Start of Block
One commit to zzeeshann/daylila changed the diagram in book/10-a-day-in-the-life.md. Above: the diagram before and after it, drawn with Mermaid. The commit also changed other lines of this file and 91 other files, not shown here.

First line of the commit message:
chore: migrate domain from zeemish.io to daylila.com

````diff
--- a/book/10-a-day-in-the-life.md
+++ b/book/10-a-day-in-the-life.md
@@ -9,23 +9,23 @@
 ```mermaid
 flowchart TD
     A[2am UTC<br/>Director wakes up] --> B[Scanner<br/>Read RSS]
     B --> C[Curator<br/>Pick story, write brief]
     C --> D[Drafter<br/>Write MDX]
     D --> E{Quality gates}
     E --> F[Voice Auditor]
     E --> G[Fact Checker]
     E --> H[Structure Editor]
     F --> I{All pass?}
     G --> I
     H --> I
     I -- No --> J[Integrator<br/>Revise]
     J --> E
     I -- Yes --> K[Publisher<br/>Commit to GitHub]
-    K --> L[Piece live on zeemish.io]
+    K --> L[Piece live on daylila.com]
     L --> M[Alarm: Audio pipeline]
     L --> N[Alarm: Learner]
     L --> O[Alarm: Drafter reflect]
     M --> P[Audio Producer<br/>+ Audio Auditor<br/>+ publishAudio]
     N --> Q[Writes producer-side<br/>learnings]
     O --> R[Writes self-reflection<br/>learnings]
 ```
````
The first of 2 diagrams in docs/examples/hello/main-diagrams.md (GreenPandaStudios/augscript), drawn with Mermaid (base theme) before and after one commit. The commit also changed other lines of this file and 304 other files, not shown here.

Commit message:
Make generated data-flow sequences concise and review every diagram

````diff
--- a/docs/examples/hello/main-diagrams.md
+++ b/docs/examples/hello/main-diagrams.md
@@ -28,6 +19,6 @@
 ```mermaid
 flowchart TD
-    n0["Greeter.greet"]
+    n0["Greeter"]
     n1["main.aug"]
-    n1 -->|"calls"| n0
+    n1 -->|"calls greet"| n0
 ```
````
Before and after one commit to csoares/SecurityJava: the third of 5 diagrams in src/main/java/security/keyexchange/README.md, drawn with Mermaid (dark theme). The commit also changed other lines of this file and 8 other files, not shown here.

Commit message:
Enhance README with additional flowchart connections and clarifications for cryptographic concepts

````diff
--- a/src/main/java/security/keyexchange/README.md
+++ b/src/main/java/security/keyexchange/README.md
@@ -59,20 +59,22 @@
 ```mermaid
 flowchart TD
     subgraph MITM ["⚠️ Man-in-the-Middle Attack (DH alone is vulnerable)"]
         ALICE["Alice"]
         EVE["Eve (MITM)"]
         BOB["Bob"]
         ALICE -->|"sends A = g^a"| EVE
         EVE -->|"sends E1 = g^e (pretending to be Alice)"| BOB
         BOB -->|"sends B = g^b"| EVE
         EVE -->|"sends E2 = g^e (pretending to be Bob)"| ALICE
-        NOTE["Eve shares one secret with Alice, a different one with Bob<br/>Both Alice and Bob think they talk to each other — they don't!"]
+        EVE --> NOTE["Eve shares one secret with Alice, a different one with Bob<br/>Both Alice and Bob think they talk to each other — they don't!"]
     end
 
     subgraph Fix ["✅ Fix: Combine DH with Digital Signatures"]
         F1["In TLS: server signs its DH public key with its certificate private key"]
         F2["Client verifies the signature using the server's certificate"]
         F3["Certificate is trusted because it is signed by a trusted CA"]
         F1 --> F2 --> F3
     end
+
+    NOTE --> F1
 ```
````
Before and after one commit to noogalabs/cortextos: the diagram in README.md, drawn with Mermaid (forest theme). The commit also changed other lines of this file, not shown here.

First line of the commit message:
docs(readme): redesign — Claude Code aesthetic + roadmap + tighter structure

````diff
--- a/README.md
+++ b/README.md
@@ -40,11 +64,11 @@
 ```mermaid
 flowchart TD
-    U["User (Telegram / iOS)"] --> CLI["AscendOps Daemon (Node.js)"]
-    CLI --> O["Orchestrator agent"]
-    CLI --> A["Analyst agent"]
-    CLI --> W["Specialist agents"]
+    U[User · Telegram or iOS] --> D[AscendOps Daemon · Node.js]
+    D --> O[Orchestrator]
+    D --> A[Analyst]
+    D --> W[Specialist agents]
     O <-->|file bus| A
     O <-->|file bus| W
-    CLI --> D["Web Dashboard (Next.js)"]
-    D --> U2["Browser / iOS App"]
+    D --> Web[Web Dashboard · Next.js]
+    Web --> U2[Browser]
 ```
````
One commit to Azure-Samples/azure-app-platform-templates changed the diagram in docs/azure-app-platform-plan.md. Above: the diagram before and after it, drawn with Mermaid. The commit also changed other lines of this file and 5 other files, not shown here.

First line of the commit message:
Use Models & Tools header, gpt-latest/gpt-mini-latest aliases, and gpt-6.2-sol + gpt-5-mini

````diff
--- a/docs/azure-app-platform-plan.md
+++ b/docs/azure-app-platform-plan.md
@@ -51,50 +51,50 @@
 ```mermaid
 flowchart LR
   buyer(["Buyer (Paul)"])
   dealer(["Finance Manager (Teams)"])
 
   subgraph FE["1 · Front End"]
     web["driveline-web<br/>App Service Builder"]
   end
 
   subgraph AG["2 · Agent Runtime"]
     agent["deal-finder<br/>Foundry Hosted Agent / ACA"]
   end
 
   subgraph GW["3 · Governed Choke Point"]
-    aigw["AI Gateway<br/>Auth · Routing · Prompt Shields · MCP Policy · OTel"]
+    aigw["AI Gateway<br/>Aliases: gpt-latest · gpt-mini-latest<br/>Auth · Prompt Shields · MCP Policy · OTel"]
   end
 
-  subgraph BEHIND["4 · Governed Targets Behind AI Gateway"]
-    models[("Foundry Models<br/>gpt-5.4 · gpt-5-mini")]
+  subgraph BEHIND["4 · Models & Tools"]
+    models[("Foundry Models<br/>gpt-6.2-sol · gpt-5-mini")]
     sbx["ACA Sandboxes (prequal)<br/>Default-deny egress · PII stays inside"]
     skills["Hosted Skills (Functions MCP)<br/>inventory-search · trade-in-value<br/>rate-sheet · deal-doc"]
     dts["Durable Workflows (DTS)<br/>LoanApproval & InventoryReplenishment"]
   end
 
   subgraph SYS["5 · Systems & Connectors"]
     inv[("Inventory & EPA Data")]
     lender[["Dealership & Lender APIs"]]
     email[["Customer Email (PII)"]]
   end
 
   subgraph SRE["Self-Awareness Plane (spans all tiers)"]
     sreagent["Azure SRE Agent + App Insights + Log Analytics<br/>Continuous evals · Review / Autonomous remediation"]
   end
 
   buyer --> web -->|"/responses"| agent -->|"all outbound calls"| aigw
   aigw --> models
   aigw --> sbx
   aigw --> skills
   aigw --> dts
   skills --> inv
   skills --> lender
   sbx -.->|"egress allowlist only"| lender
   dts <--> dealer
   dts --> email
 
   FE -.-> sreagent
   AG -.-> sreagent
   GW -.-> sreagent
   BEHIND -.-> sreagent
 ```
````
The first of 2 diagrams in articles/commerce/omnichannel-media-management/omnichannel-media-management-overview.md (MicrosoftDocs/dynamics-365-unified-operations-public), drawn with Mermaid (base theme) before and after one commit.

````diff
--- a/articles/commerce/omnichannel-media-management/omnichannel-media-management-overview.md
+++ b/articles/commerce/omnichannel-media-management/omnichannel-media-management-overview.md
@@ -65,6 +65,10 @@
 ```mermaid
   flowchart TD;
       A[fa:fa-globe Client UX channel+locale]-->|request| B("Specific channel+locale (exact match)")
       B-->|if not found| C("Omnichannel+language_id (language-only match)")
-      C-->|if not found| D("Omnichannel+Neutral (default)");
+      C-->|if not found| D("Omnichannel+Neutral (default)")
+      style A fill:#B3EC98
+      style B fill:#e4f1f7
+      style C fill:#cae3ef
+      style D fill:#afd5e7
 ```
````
End of Block
Instructions to follow -
Your reply should consist only of the lines from the one containing "buyer --> web" through the last line of the records, each reproduced exactly.

Finished task -
   buyer --> web -->|"/responses"| agent -->|"all outbound calls"| aigw
   aigw --> models
   aigw --> sbx
   aigw --> skills
   aigw --> dts
   skills --> inv
   skills --> lender
   sbx -.->|"egress allowlist only"| lender
   dts <--> dealer
   dts --> email
 
   FE -.-> sreagent
   AG -.-> sreagent
   GW -.-> sreagent
   BEHIND -.-> sreagent
 ```
````
The first of 2 diagrams in articles/commerce/omnichannel-media-management/omnichannel-media-management-overview.md (MicrosoftDocs/dynamics-365-unified-operations-public), drawn with Mermaid (base theme) before and after one commit.

````diff
--- a/articles/commerce/omnichannel-media-management/omnichannel-media-management-overview.md
+++ b/articles/commerce/omnichannel-media-management/omnichannel-media-management-overview.md
@@ -65,6 +65,10 @@
 ```mermaid
   flowchart TD;
       A[fa:fa-globe Client UX channel+locale]-->|request| B("Specific channel+locale (exact match)")
       B-->|if not found| C("Omnichannel+language_id (language-only match)")
-      C-->|if not found| D("Omnichannel+Neutral (default)");
+      C-->|if not found| D("Omnichannel+Neutral (default)")
+      style A fill:#B3EC98
+      style B fill:#e4f1f7
+      style C fill:#cae3ef
+      style D fill:#afd5e7
 ```
````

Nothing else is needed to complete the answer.